A fire at a hotel on the city's south side was caused by an overheated battery charger, firefighters said Thursday. Fargo Fire Battalion Chief Lee Soeth said firefighters responded to a call about a small fire in one of the rooms at the Vista Inn at 3420 21st Avenue South at 8:50 p.m. Thursday. One crew found a small fire burning on top of a dresser and put it out while others searched the remaining rooms for occupants and removed smoke from the rest of the building. The smoke damage in the room with the fire displaced its occupant, who found another room elsewhere, said Soeth. An investigation by the Fire Department showed the fire was caused by a battery charger that was plugged in and had overheated. Damages are estimated at $6,000.
North Dakota PSC expected to ink deal with feds for state-run rail inspection program
North Dakota regulators have signed a deal with the Federal Railroad Administration that will allow the state to launch a rail safety program funded by the Legislature and proposed after a fiery oil train derailment near Casselton in 2013.
The agreement signed Wednesday will permit two rail safety inspectors employed by the North Dakota Public Service Commission to work with the FRA on track and mechanical inspections.
Thirty states have rail inspection programs to supplement the federal program, including neighboring Minnesota and Montana.
Commission chairwoman Julie Fedorchak said the advantage of a state-run program is that North Dakota’s inspectors will focus only on in-state track and can’t be pulled away to other states.
“It’s a big deal,” she said.
About 52 percent of the oil shipped in May from the Williston Basin went by rail, the state Pipeline Authority reported this month. Rail traffic increased 233 percent in North Dakota from 2005 to 2012 and has continued to climb since then, Fedorchak said, citing FRA data.
“That just increases the wear and tear on the track, and a large part of the increase is hazardous materials,” she said. “We want to have these folks out inspecting and finding problems before they cause an accident.”
Military dogs, fire station featured in Grand Forks Air Force Base tour
VIDEO: Zumba knew what was coming when he spotted Senior Airman Sara Yandell put on a bite suit. The 6-year-old Belgian Malinois pulled on his leash and, once released by handler Staff Sgt. Brandon Miller, dashed over to Yandell and chomped down on her arm. The bite was part of a training exercise, with the material of the suit protecting Yandell's arm. "He's really good about flipping that switch when it's time to work," Miller said of his partner, who happily chewed on a rubber toy. Zumba is one of nine military working dogs—the canines' official title—that train with handlers on the base to detect bombs and drugs. Some dogs, such as Zumba, are certified biters, which means the dog is trained to bite on command and maintain a grip until told to let go. Like their human counterparts, the dogs are deployed for service. Miller and Zumba spent seven months together as roommates during a recent deployment in Kuwait. Two of the base's dogs are serving on deployments now.
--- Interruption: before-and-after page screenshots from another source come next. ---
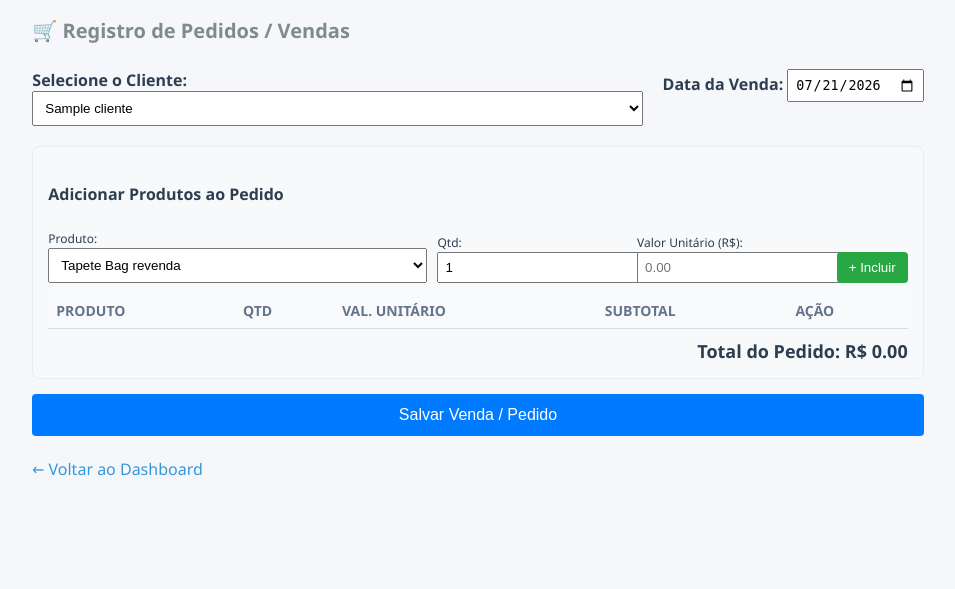
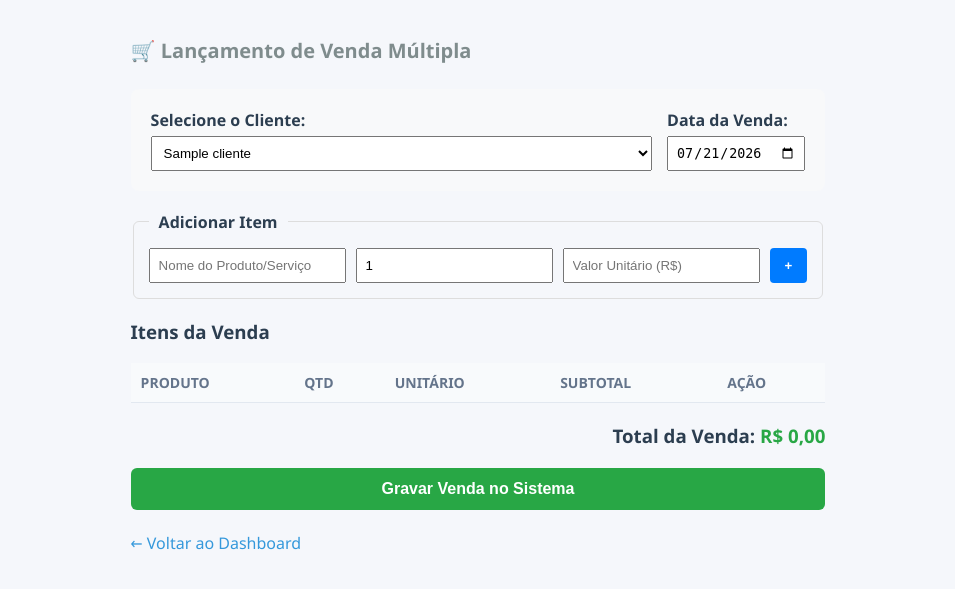
Before and after one commit to Bepenet/Benepet-CRM, a Flask app: page /vendas in a window 1280 px wide. Shown: the top 589 px of the page, without its empty margins (162-1117 px from the left). Run offline with Flask 3, Linux system fonts and the light colour scheme; tables that the repository leaves empty hold one stand-in row (values such as "Sample post"); lists and menus that the app fills with data are empty.

Commit message:
Fix: Atualizando dashboard e vendas para suportar novos modelos

```diff
--- a/templates/vendas.html
+++ b/templates/vendas.html
@@ -2,159 +2,140 @@
 <html lang="pt-br">
 <head>
     <meta charset="UTF-8">
-    <title>Registro de Vendas - BenePet CRM</title>
+    <title>Lançar Venda - BenePet CRM</title>
     <link rel="stylesheet" href="{{ url_for('static', filename='style.css') }}">
-    <style>
-        .carrinho-container { margin-top: 20px; background: #f8f9fa; padding: 15px; border-radius: 8px; border: 1px solid #e9ecef; }
-        .btn-add { background-color: #28a745; color: white; border: none; padding: 8px 12px; border-radius: 4px; cursor: pointer; }
-        .btn-confirmar { background-color: #007bff; color: white; border: none; padding: 12px 20px; border-radius: 4px; cursor: pointer; width: 100%; font-size: 16px; margin-top: 15px; }
-        .table-carrinho { width: 100%; margin-top: 10px; border-collapse: collapse; }
-        .table-carrinho th, .table-carrinho td { padding: 8px; border-bottom: 1px solid #ddd; text-align: left; }
-        .total-destaque { font-size: 18px; font-weight: bold; text-align: right; margin-top: 10px; color: #2c3e50; }
-    </style>
 </head>
 <body>
-    <div class="container">
-        <h2>🛒 Registro de Pedidos / Vendas</h2>
+    <div class="container" style="max-width: 900px; margin: 0 auto; padding: 20px;">
+        <h2>🛒 Lançamento de Venda Múltipla</h2>
 
-        <div style="display: flex; gap: 20px; margin-bottom: 20px;">
+        <div style="background: #f8f9fa; padding: 20px; border-radius: 8px; margin-bottom: 20px; display: flex; gap: 15px; align-items: flex-end;">
             <div style="flex: 1;">
-                <label><strong>Selecione o Cliente:</strong></label>
-                <select id="cliente_id" class="form-control" style="width: 100%; padding: 8px;">
+                <label style="display:block; margin-bottom:5px; font-weight:bold;">Selecione o Cliente:</label>
+                <select id="cliente_id" style="width:100%; padding:8px;">
                     {% for c in clientes %}
                         <option value="{{ c.id }}">{{ c.nome }}</option>
                     {% endfor %}
                 </select>
             </div>
             <div>
-                <label><strong>Data da Venda:</strong></label>
-                <input type="date" id="data_venda" class="form-control" style="padding: 6px;">
+                <label style="display:block; margin-bottom:5px; font-weight:bold;">Data da Venda:</label>
+                <input type="date" id="data_venda" style="padding:7px;">
             </div>
         </div>
 
-        <div class="carrinho-container">
-            <h4>Adicionar Produtos ao Pedido</h4>
-            <div style="display: flex; gap: 10px; align-items: flex-end; margin-top: 10px;">
-                <div style="flex: 2;">
-                    <label style="font-size: 12px;">Produto:</label>
-                    <select id="item_produto" style="width: 100%; padding: 8px;">
-                        <option value="Tapete Bag revenda">Tapete Bag revenda</option>
-                        <option value="Tapete Premium Interno">Tapete Premium Interno</option>
-                        <option value="Areia Sílica">Areia Sílica</option>
-                        <option value="Cata Caca">Cata Caca</option>
-                    </select>
-                </div>
-                <div style="flex: 1;">
-                    <label style="font-size: 12px;">Qtd:</label>
-                    <input type="number" id="item_qtd" value="1" min="1" style="width: 100%; padding: 6px;">
-                </div>
-                <div style="flex: 1;">
-                    <label style="font-size: 12px;">Valor Unitário (R$):</label>
-                    <input type="number" id="item_valor_unit" step="0.01" placeholder="0.00" style="width: 100%; padding: 6px;">
-                </div>
-                <button type="button" class="btn-add" onclick="adicionarAoCarrinho()">+ Incluir</button>
+        <fieldset style="border: 1px solid #ddd; padding: 15px; border-radius: 6px; margin-bottom: 20px;">
+            <legend style="font-weight: bold; padding: 0 10px;">Adicionar Item</legend>
+            <div style="display: flex; gap: 10px;">
+                <input type="text" id="prod_nome" placeholder="Nome do Produto/Serviço" style="flex: 2; padding: 8px;">
+                <input type="number" id="prod_qtd" placeholder="Qtd" value="1" style="flex: 0.5; padding: 8px;">
+                <input type="number" step="0.01" id="prod_valor" placeholder="Valor Unitário (R$)" style="flex: 1; padding: 8px;">
+                <button type="button" onclick="adicionarAoCarrinho()" style="background: #007bff; color: white; border: none; padding: 8px 15px; border-radius: 4px; cursor: pointer; font-weight: bold;">+</button>
             </div>
+        </fieldset>
 
-            <table class="table-carrinho" id="tabela_carrinho">
-                <thead>
-                    <tr>
-                        <th>Produto</th>
-                        <th>Qtd</th>
-                        <th>Val. Unitário</th>
-                        <th>Subtotal</th>
-                        <th>Ação</th>
-                    </tr>
-                </thead>
-                <tbody>
-                    </tbody>
-            </table>
+        <h3>Itens da Venda</h3>
+        <table style="width: 100%; border-collapse: collapse; margin-bottom: 20px;">
+            <thead>
+                <tr style="background: #e9ecef; text-align: left;">
+                    <th style="padding: 10px;">Produto</th>
+                    <th style="padding: 10px;">Qtd</th>
+                    <th style="padding: 10px;">Unitário</th>
+                    <th style="padding: 10px;">Subtotal</th>
+                    <th style="padding: 10px;">Ação</th>
+                </tr>
+            </thead>
+            <tbody id="corpo_carrinho">
+                </tbody>
+        </table>
 
-            <div class="total-destaque">Total do Pedido: R$ <span id="txt_total">0.00</span></div>
+        <div style="text-align: right; margin-bottom: 20px;">
+            <h3 style="margin: 0;">Total da Venda: <span id="total_geral" style="color: #28a745;">R$ 0,00</span></h3>
         </div>
 
-        <button type="button" class="btn-confirmar" onclick="enviarPedido()">Salvar Venda / Pedido</button>
+        <button type="button" onclick="finalizarVenda()" style="background: #28a745; color: white; border: none; padding: 12px 25px; border-radius: 6px; font-size: 16px; font-weight: bold; cursor: pointer; width: 100%;">Gravar Venda no Sistema</button>
 
         <br><br>
         <a href="/dashboard">← Voltar ao Dashboard</a>
     </div>
 
     <script>
-        // Configura a data de hoje por padrão
-        document.getElementById('data_venda').valueAsDate = new Date();
+        let carrinho = [];
 
-        let carrinho = [];
-        let totalPedido = 0;
+        // Define a data de hoje no input automaticamente
+        document.getElementById('data_venda').value = new Date().toISOString().substring(0, 10);
 
         function adicionarAoCarrinho() {
-            const produto = document.getElementById('item_produto').value;
-            const qtd = parseInt(document.getElementById('item_qtd').value);
-            const valorUnit = parseFloat(document.getElementById('item_valor_unit').value);
+            const produto = document.getElementById('prod_nome').value;
+            const quantidade = parseInt(document.getElementById('prod_qtd').value);
+            const valor_unitario = parseFloat(document.getElementById('prod_valor').value);
 
-            if (!valorUnit || valorUnit <= 0) {
-                alert("Por favor, digite um valor unitário válido.");
+            if (!produto || isNaN(quantidade) || isNaN(valor_unitario)) {
+                alert("Por favor, preencha todos os campos do produto corretamente.");
                 return;
             }
 
-            const subtotal = qtd * valorUnit;
+            const valor_subtotal = quantidade * valor_unitario;
+            carrinho.push({ produto, quantidade, valor_unitario, valor_subtotal });
 
-            carrinho.push({ produto, quantidade: qtd, valor_unitario: valorUnit, valor_subtotal: subtotal });
-            atualizarTabelaCarrinho();
+            atualizarTabela();
 
-            // Limpa o campo de valor para o próximo item
-            document.getElementById('item_valor_unit').value = '';
-            document.getElementById('item_qtd').value = 1;
+            // Limpa os campos de texto do item
+            document.getElementById('prod_nome').value = '';
+            document.getElementById('prod_valor').value = '';
+            document.getElementById('prod_qtd').value = '1';
         }
 
         function removerDoCarrinho(index) {
             carrinho.splice(index, 1);
-            atualizarTabelaCarrinho();
+            atualizarTabela();
         }
 
-        function atualizarTabelaCarrinho() {
-            const tbody = document.querySelector('#tabela_carrinho tbody');
+        function atualizarTabela() {
+            const tbody = document.getElementById('corpo_carrinho');
             tbody.innerHTML = '';
-            totalPedido = 0;
+            let total = 0;
 
             carrinho.forEach((item, index) => {
-                totalPedido += item.valor_subtotal;
-                const tr = document.createElement('tr');
-                tr.innerHTML = `
-                    <td>${item.produto}</td>
-                    <td>${item.quantidade}</td>
-                    <td>R$ ${item.valor_unitario.toFixed(2)}</td>
-                    <td>R$ ${item.valor_subtotal.toFixed(2)}</td>
-                    <td><button style="color:red; border:none; background:none; cursor:pointer;" onclick="removerDoCarrinho(${index})">Remover</button></td>
+                total += item.valor_subtotal;
+                tbody.innerHTML += `
+                    <tr style="border-bottom: 1px solid #ddd;">
+                        <td style="padding: 10px;">${item.produto}</td>
+                        <td style="padding: 10px;">${item.quantidade}</td>
+                        <td style="padding: 10px;">R$ ${item.valor_unitario.toFixed(2)}</td>
+                        <td style="padding: 10px;">R$ ${item.valor_subtotal.toFixed(2)}</td>
+                        <td style="padding: 10px;"><button style="background:#dc3545; color:white; border:none; padding:3px 8px; border-radius:3px; cursor:pointer;" onclick="removerDoCarrinho(${index})">Remover</button></td>
+                    </tr>
                 `;
-                tbody.appendChild(tr);
             });
 
-            document.getElementById('txt_total').innerText = totalPedido.toFixed(2);
+            document.getElementById('total_geral').innerText = `R$ ${total.toFixed(2)}`;
         }
 
-        function enviarPedido() {
+        function finalizarVenda() {
             if (carrinho.length === 0) {
-                alert("Adicione pelo menos um produto antes de salvar a venda!");
+                alert("O carrinho está vazio! Adicione pelo menos um item.");
                 return;
             }
 
-            const dadosPedido = {
+            const payload = {
                 cliente_id: document.getElementById('cliente_id').value,
                 data: document.getElementById('data_venda').value,
-                valor_total: totalPedido,
+                valor_total: carrinho.reduce((sum, item) => sum + item.valor_subtotal, 0),
                 itens: carrinho
             };
 
             fetch('/salvar_venda_multipla', {
                 method: 'POST',
                 headers: { 'Content-Type': 'application/json' },
-                body: JSON.stringify(dadosPedido)
+                body: JSON.stringify(payload)
             })
             .then(res => {
                 if(res.ok) {
-                    alert("Pedido gravado com sucesso!");
+                    alert("Perfeito! Venda salva com sucesso!");
                     window.location.href = '/dashboard';
                 } else {
-                    alert("Erro ao gravar pedido.");
+                    alert("Erro interno ao tentar salvar a venda.");
                 }
             });
         }
```
Also changed, not shown: templates/dashboard.html (+52 -98 lines).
Unlike civilian arrangements, such police department K-9 units, the military dogs live in a kennel on base and their handlers come and go as people are transferred to and from the base. "They have us here because of easy access—we're a midway point for the airfield," Haskamp said, adding the unmanned aircraft stationed at the base have caused few problems. Half of the fire trucks face doors that open to the airfield, while the other trucks exit toward the rest of the base. Two sets of fire gear also are available for firemen to use depending on the situation, with one set reserved for fighting aircraft fires that may burn at a higher temperature than a house fire. The fire department also has it's own 911 dispatch center and training center.
Grand Forks Herald